Sounds great. In this choice and diversity, we also get the blessings of fake news and propaganda, presented on equal terms as real news. What’s not to like?

In the world of print, publishers pay newsstands to display their newspapers and magazines so readers can discover them. Google provides these benefits at no cost to publishers.

Haha, yes but those newsstands also sell the papers! It is a revenue source for the news media, helping to pay for things like… journalism. Seriously mr Gingras, you know this of course. So let’s think of this part as a funny joke. Haha.

We constantly look for new ways to prioritize high quality content in our products and are also investing $300 million over three years in the Google News Initiative, which helps publishers develop new revenue streams and explore innovative ways of presenting news. This includes hundreds of projects from developing new fact-checking efforts, to boosting media literacy, to delivering almost 300,000 trainings to journalists in Europe.

Sounds amazing. By the way, when you say “prioritize high quality content”, are you talking about Russian propaganda, ISIS videos or alt.right-conspiracy theories?

By working together we can continue to make progress.

Yes, you can start by sharing revenue, data and respect the rights of content owners.

It looks like the pattern will repeat itself and perhaps Commissioner Öttinger was still right: each country is not strong enough to push back. The idea of an EU-wide effort perhaps will not work as member states implement the rules separately and not at the same time. Google wins again.

One last point: will Google’s smaller competitors suffer? The thinking is that if a dominant player can ignore the rules, but smaller competitors cannot, competition will be held back.
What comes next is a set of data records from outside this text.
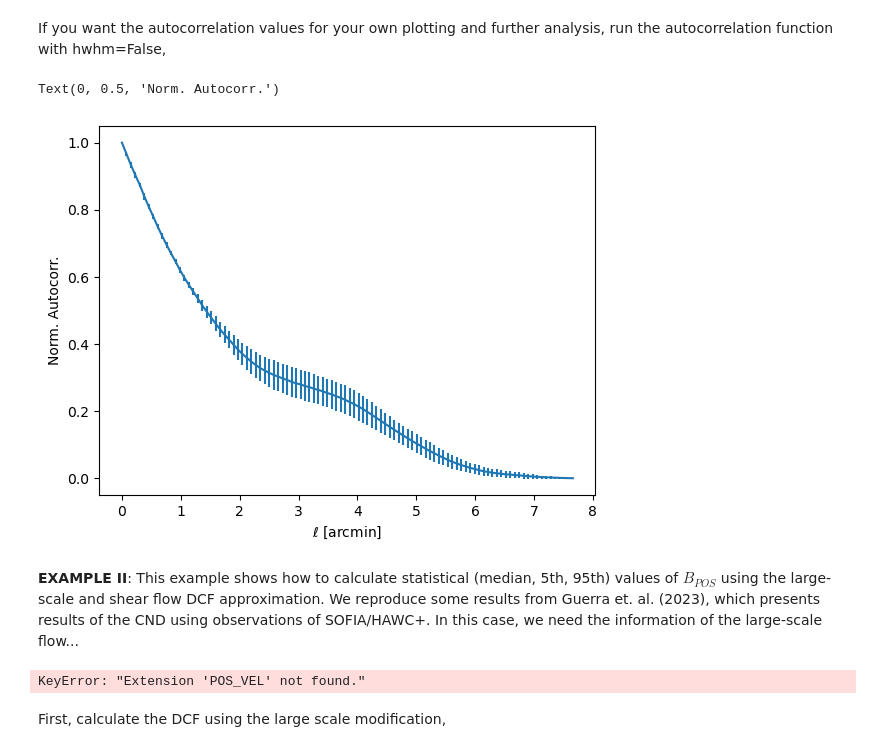
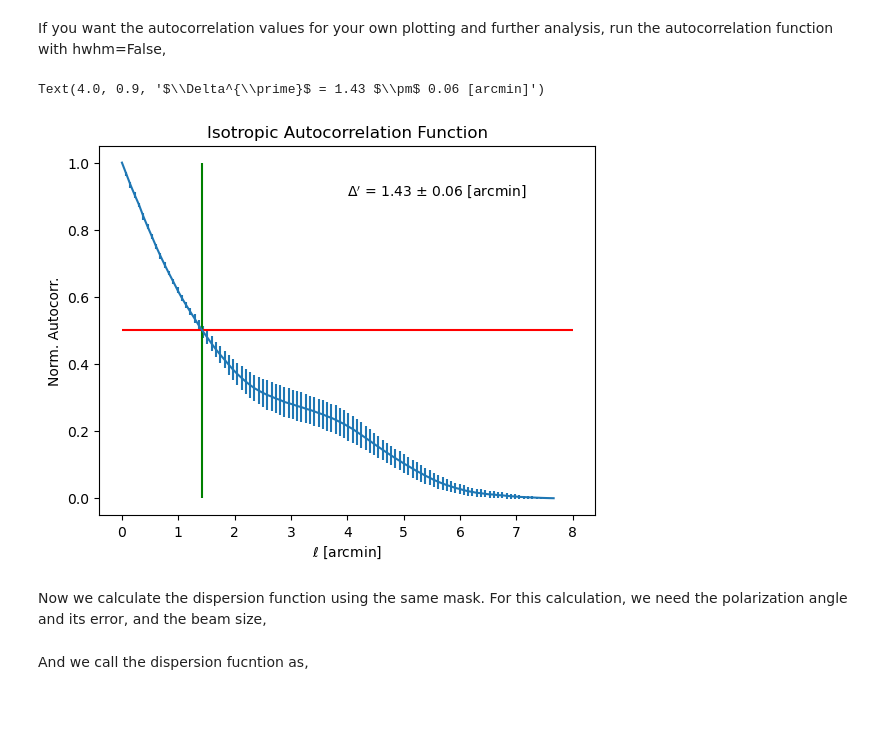
Before and after one commit to jorgueagui/polBpy, a Jupyter notebook: tutorials/polBpy_Tutorial_III.ipynb, the cells around one changed output. Saved outputs shown, nothing was run; the diff lists cells and outputs as text; code cells hidden in the pictures; blank space fills up the shorter version.

```diff
--- a/tutorials/polBpy_Tutorial_III.ipynb
+++ b/tutorials/polBpy_Tutorial_III.ipynb
@@ -101,26 +101,27 @@ Delta' = 1.43 +/- 0.06 [arcmin]
 # %% [markdown]
 If you want the autocorrelation values for your own plotting and further analysis, run the autocorrelation function with hwhm=False,
 # %%
-res = dispersion.autocorrelation(p_flux,p_flux_err,pixsize=pixel_size,mask=mask,plots=False,hwhm=False)
+res1 = dispersion.autocorrelation(p_flux,p_flux_err,pixsize=pixel_size,mask=mask,plots=False,hwhm=False)
 # %%
-lvals = res[2]/60. # in arcmin
-autocorr = res[0] #
-autocorr_err = res[1]
+lvals = res1[2]/60. # in arcmin
+autocorr = res1[0] #
+autocorr_err = res1[1]
 plt.errorbar(lvals,autocorr,yerr=autocorr_err)
 plt.xlabel(r'$\ell$ [arcmin]')
 plt.ylabel('Norm. Autocorr.')
+plt.title('Isotropic Autocorrelation Function')
+plt.hlines(0.5,0,8,color='red')
+plt.vlines(res[0],0,1,color='green')
+plt.text(4.,0.9,r'$\Delta^{\prime}$ = %2.2f $\pm$ %2.2f [arcmin]'%(res[0],res[1]))
 # %% [output]
-Text(0, 0.5, 'Norm. Autocorr.')
+Text(4.0, 0.9, '$\\Delta^{\\prime}$ = 1.43 $\\pm$ 0.06 [arcmin]')
-[figure, old version]
+[figure, new version]
 # %% [markdown]
-**EXAMPLE II**: This example shows how to calculate statistical (median, 5th, 95th) values of $B_{POS}$
-  using the large-scale and shear flow DCF approximation. We reproduce some results from Guerra et. al. (2023), which presents results of the CND using observations of SOFIA/HAWC+.
-In this case, we need the information of the large-scale flow...
+Now we calculate the dispersion function using the same mask. For this calculation, we need the polarization angle and its error, and the beam size,
 # %%
-ls_flow = data['POS_VEL'].data # km/s
-ls_flow_err = data['POS_VEL_ERROR'].data # km/s
+angles = data['ROTATED POL ANGLE'].data # km/s
+angles_err = data['ERROR POL ANGLE'].data # km/s
+beam_s = 4*pixel_size # FWHM value of the beam
-# %% [output]
-KeyError: "Extension 'POS_VEL' not found."
 # %% [markdown]
-First, calculate the DCF using the large scale modification,
+And we call the dispersion fucntion as,
 # %%
```
Also changed, not shown: parts of 18 cells of this notebook, 4 other files.
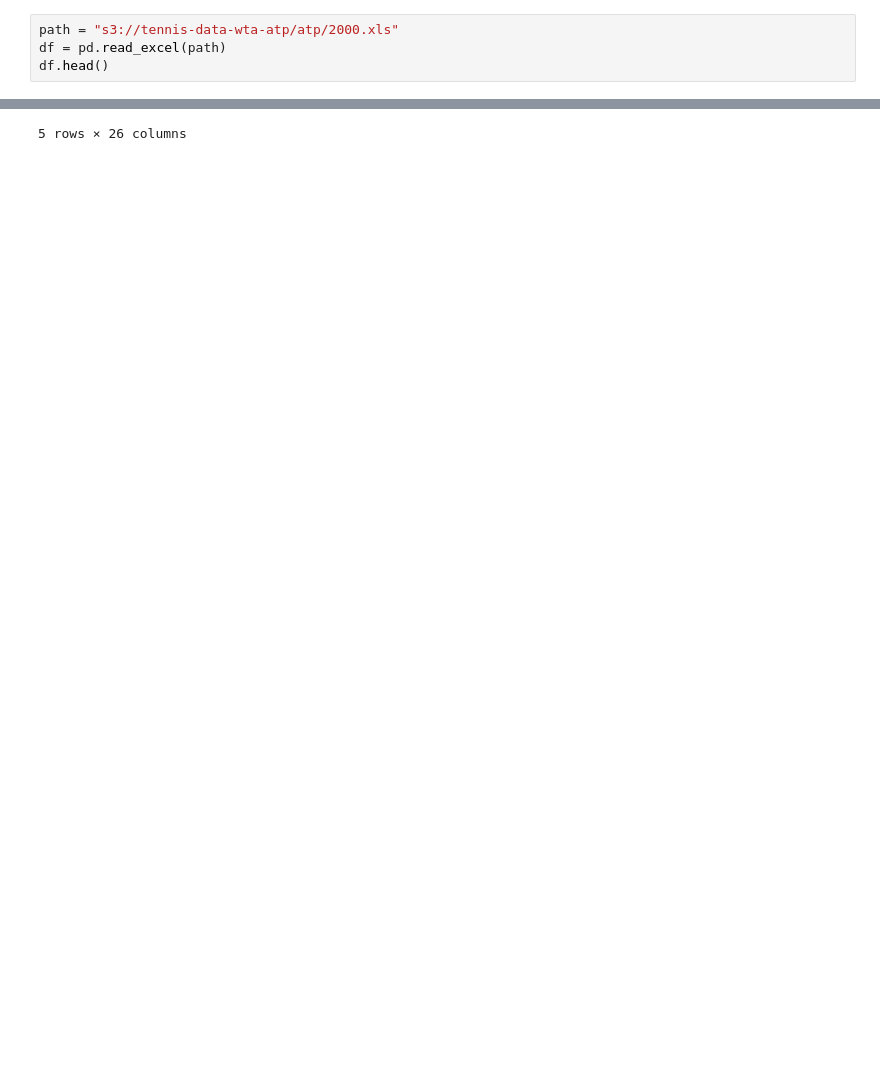
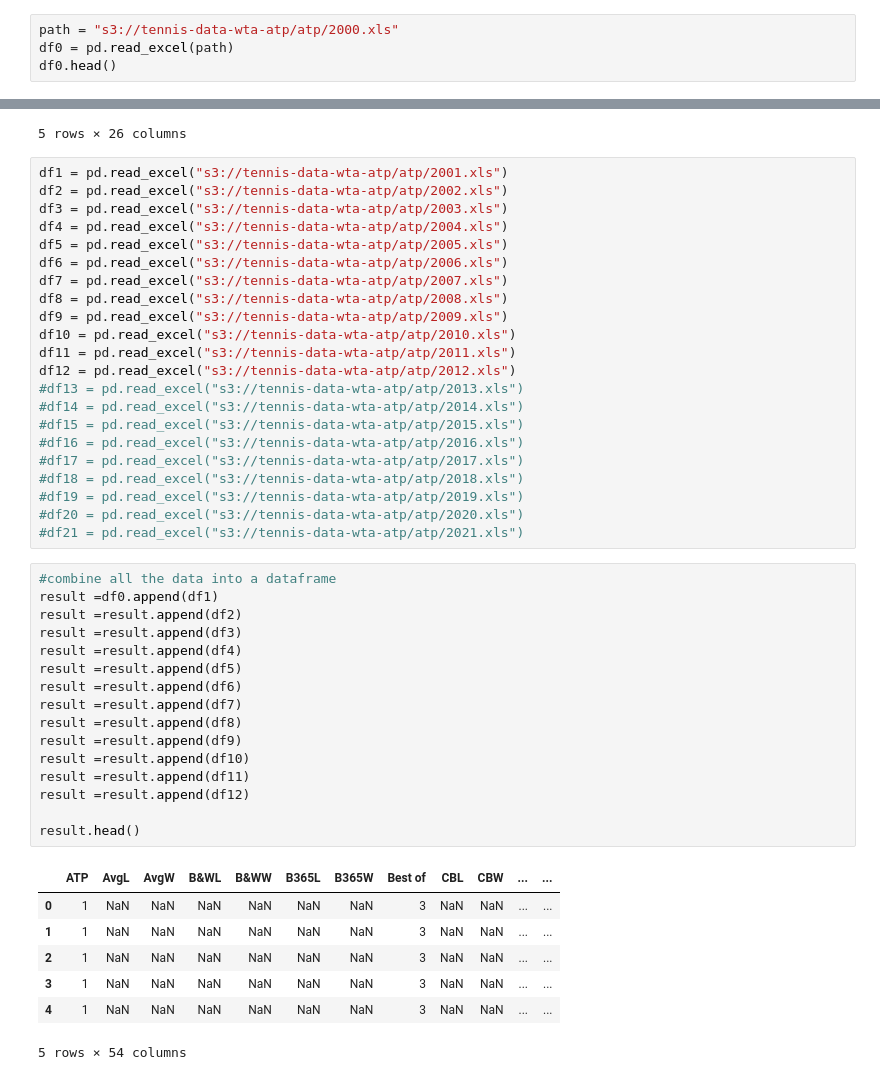
Before and after one commit to DSEI21000-S21/project-tennis-ml, a Jupyter notebook: predicting_tennis_results.ipynb, the cells around one changed output, grey strips where cells are left out. Saved outputs shown, nothing was run; the diff lists cells and outputs as text; blank space fills up the shorter version.

```diff
--- a/predicting_tennis_results.ipynb
+++ b/predicting_tennis_results.ipynb
@@ -182,8 +152,8 @@ pd.read_excel(path3)
 HTTPError: HTTP Error 403: Forbidden
 # %%
 path = "s3://tennis-data-wta-atp/atp/2000.xls"
-df = pd.read_excel(path)
-df.head()
+df0 = pd.read_excel(path)
+df0.head()
 # %% [output]
 |  | ATP | Location | Tournament | Date | Series | Court | Surface | Round | Best of | Winner | ... | ... |
 | 0 | 1 | Adelaide | Australian Hardcourt Championships | 2000-01-03 | International | Outdoor | Hard | 1st Round | 3 | Dosedel S. | ... | ... |
@@ -192,3 +162,49 @@ df.head()
 | 3 | 1 | Adelaide | Australian Hardcourt Championships | 2000-01-03 | International | Outdoor | Hard | 1st Round | 3 | Federer R. | ... | ... |
 | 4 | 1 | Adelaide | Australian Hardcourt Championships | 2000-01-03 | International | Outdoor | Hard | 1st Round | 3 | Fromberg R. | ... | ... |
 5 rows × 26 columns
+# %%
+df1 = pd.read_excel("s3://tennis-data-wta-atp/atp/2001.xls")
+df2 = pd.read_excel("s3://tennis-data-wta-atp/atp/2002.xls")
+df3 = pd.read_excel("s3://tennis-data-wta-atp/atp/2003.xls")
+df4 = pd.read_excel("s3://tennis-data-wta-atp/atp/2004.xls")
+df5 = pd.read_excel("s3://tennis-data-wta-atp/atp/2005.xls")
+df6 = pd.read_excel("s3://tennis-data-wta-atp/atp/2006.xls")
+df7 = pd.read_excel("s3://tennis-data-wta-atp/atp/2007.xls")
+df8 = pd.read_excel("s3://tennis-data-wta-atp/atp/2008.xls")
+df9 = pd.read_excel("s3://tennis-data-wta-atp/atp/2009.xls")
+df10 = pd.read_excel("s3://tennis-data-wta-atp/atp/2010.xls")
+df11 = pd.read_excel("s3://tennis-data-wta-atp/atp/2011.xls")
+df12 = pd.read_excel("s3://tennis-data-wta-atp/atp/2012.xls")
+#df13 = pd.read_excel("s3://tennis-data-wta-atp/atp/2013.xls")
+#df14 = pd.read_excel("s3://tennis-data-wta-atp/atp/2014.xls")
+#df15 = pd.read_excel("s3://tennis-data-wta-atp/atp/2015.xls")
+#df16 = pd.read_excel("s3://tennis-data-wta-atp/atp/2016.xls")
+#df17 = pd.read_excel("s3://tennis-data-wta-atp/atp/2017.xls")
+#df18 = pd.read_excel("s3://tennis-data-wta-atp/atp/2018.xls")
+#df19 = pd.read_excel("s3://tennis-data-wta-atp/atp/2019.xls")
+#df20 = pd.read_excel("s3://tennis-data-wta-atp/atp/2020.xls")
+#df21 = pd.read_excel("s3://tennis-data-wta-atp/atp/2021.xls")
+# %%
+#combine all the data into a dataframe
+result =df0.append(df1)
+result =result.append(df2)
+result =result.append(df3)
+result =result.append(df4)
+result =result.append(df5)
+result =result.append(df6)
+result =result.append(df7)
+result =result.append(df8)
+result =result.append(df9)
+result =result.append(df10)
+result =result.append(df11)
+result =result.append(df12)
+
+result.head()
+# %% [output]
+|  | ATP | AvgL | AvgW | B&WL | B&WW | B365L | B365W | Best of | CBL | CBW | ... | ... |
+| 0 | 1 | NaN | NaN | NaN | NaN | NaN | NaN | 3 | NaN | NaN | ... | ... |
+| 1 | 1 | NaN | NaN | NaN | NaN | NaN | NaN | 3 | NaN | NaN | ... | ... |
+| 2 | 1 | NaN | NaN | NaN | NaN | NaN | NaN | 3 | NaN | NaN | ... | ... |
+| 3 | 1 | NaN | NaN | NaN | NaN | NaN | NaN | 3 | NaN | NaN | ... | ... |
+| 4 | 1 | NaN | NaN | NaN | NaN | NaN | NaN | 3 | NaN | NaN | ... | ... |
+5 rows × 54 columns
```
Also changed, not shown: parts of 7 cells of this notebook.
But that is assuming competition works as normal in the online markets, which is not the case (Metcalfe again) and the way to a better digital society should not be a race to the bottom anyway.